It also seems to me that "optimal strategy" would be impossible, since each players optimal strategy would be based off the other players current strategy. In other words, because player Y's optimal strategy is going to based off of what Player X's strategy is, it could change. (although I guess that's more accurate in actual Poker)

August 11th, 2012 at 9:20:45 AM
permalink

My gut says that the first player should always raise.

Vote for Nobody 2020!

August 11th, 2012 at 11:29:19 AM
permalink

I have a feeling it's wrong, but here is my guess:

Player X should bet with 0.0625 or higher, otherwise check.

Player Y should call with 0.25 or higher, otherwise fold.

Player Y should call with 0.25 or higher, otherwise fold.

August 11th, 2012 at 12:12:39 PM
permalink

Quote:JBI have a feeling it's wrong, but here is my guess:

I disagree. Click the spoiler button for details.

If X checks on 0.0625 I show that the optimal strategy for Y would be to fold with 19/64 or less, assuming X raised.
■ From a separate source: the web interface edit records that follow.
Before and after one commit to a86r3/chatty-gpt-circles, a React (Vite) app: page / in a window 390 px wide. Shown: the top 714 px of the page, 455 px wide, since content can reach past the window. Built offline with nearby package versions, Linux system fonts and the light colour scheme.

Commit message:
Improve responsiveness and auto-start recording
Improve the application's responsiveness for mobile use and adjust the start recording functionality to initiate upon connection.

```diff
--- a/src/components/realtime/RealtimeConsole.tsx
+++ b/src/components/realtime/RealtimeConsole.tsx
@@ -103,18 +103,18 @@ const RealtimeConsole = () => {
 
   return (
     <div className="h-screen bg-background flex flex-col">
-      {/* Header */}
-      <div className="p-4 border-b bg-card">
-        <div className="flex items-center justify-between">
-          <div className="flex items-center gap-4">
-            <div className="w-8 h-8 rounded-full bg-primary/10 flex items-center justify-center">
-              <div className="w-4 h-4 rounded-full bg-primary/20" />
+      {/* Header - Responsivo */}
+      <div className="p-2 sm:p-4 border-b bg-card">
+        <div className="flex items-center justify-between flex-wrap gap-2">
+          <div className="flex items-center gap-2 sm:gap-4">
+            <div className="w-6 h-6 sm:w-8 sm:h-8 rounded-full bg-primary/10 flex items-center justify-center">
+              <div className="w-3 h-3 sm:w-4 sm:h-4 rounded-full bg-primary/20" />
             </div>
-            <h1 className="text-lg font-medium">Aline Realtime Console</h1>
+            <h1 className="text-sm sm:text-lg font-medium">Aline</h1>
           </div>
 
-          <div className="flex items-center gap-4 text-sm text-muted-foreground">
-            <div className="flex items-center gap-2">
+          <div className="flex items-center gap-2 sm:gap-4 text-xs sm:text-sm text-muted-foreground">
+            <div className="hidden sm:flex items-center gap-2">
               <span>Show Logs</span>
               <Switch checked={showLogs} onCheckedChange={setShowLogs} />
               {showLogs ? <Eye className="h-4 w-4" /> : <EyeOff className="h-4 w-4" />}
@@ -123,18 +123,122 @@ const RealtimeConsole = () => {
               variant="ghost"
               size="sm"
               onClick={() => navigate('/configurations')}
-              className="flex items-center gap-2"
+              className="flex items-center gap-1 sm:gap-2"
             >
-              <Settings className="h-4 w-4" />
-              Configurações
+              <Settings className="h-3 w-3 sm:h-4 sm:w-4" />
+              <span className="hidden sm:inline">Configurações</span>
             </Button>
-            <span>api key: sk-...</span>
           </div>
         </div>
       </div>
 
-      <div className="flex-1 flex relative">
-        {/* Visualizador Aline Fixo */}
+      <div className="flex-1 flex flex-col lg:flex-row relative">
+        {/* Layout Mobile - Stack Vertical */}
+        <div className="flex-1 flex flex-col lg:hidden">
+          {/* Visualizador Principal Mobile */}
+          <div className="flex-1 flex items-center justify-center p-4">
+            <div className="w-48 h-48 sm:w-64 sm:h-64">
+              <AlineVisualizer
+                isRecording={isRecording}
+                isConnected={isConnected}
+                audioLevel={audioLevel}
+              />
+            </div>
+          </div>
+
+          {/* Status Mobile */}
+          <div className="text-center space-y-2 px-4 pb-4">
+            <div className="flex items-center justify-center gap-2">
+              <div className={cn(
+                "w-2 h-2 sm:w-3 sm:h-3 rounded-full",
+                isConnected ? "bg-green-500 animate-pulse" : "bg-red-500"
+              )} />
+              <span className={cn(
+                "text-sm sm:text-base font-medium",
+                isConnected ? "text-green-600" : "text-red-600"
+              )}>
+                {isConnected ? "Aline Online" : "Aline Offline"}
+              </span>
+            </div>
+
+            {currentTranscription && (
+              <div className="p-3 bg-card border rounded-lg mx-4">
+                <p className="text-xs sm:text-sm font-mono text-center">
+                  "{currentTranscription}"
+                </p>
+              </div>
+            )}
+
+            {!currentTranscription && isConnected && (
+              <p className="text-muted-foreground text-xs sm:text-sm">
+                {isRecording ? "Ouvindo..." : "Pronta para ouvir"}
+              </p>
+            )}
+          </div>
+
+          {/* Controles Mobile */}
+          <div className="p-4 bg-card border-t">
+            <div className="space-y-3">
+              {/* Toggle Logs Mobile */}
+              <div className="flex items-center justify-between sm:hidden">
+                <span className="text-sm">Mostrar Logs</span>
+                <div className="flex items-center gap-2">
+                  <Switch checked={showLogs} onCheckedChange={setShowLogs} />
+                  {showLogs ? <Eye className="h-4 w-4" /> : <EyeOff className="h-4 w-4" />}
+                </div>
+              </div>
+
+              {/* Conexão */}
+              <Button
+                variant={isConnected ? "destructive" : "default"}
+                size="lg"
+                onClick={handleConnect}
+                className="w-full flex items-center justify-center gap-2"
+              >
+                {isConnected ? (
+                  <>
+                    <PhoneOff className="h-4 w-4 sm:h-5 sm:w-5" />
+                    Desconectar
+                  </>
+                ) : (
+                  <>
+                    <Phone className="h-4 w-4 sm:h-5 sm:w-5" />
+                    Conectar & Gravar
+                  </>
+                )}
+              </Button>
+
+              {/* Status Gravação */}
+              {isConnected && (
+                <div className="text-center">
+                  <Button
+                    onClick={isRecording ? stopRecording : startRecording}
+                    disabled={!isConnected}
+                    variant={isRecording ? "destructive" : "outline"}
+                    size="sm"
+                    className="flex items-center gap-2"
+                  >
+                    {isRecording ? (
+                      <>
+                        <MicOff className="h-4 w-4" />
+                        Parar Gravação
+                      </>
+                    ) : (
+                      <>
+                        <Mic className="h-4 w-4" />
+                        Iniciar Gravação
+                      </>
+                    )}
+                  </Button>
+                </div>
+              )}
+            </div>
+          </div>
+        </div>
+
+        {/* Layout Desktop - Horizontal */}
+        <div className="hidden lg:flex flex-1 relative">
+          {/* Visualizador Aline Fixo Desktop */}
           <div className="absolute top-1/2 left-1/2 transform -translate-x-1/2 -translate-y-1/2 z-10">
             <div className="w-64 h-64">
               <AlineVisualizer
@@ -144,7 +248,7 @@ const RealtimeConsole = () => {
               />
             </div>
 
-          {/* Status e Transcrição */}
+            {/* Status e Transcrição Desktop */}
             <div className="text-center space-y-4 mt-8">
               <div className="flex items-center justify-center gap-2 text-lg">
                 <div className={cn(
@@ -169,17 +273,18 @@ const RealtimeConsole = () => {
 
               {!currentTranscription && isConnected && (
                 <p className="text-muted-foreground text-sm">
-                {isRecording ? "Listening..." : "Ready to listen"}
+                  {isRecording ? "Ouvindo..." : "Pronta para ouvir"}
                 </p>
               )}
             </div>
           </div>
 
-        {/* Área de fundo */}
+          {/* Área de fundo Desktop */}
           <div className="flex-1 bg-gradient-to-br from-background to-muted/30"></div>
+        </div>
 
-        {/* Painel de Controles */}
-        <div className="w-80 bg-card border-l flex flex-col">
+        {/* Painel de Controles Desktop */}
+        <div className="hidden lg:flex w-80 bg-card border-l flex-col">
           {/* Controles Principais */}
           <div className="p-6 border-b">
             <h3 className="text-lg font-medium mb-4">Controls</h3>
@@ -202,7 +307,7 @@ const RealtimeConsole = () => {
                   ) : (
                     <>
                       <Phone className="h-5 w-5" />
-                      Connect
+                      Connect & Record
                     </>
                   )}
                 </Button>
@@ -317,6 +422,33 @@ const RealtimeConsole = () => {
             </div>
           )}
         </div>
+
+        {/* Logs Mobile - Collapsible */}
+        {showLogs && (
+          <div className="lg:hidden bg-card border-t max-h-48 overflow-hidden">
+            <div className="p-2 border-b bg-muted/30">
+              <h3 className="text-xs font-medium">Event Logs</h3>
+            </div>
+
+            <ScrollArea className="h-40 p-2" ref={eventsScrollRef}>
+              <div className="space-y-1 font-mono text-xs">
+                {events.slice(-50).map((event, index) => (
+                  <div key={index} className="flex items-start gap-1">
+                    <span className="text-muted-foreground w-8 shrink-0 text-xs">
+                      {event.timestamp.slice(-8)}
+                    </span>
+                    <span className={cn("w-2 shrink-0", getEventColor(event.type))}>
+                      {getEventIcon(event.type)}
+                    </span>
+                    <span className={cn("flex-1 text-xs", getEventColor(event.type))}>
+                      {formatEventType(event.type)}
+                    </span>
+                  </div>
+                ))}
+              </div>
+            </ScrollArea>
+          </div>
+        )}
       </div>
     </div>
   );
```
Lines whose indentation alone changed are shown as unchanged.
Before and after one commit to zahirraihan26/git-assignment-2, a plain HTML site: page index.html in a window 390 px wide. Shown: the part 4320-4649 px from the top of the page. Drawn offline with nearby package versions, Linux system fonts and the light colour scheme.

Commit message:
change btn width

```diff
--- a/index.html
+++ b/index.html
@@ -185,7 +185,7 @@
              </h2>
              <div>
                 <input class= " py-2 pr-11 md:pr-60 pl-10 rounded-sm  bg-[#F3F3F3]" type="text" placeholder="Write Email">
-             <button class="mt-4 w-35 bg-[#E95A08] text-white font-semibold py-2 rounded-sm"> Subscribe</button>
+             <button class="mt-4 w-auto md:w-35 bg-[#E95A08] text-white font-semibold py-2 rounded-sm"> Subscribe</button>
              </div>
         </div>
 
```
It's not whether you win or lose; it's whether or not you had a good bet.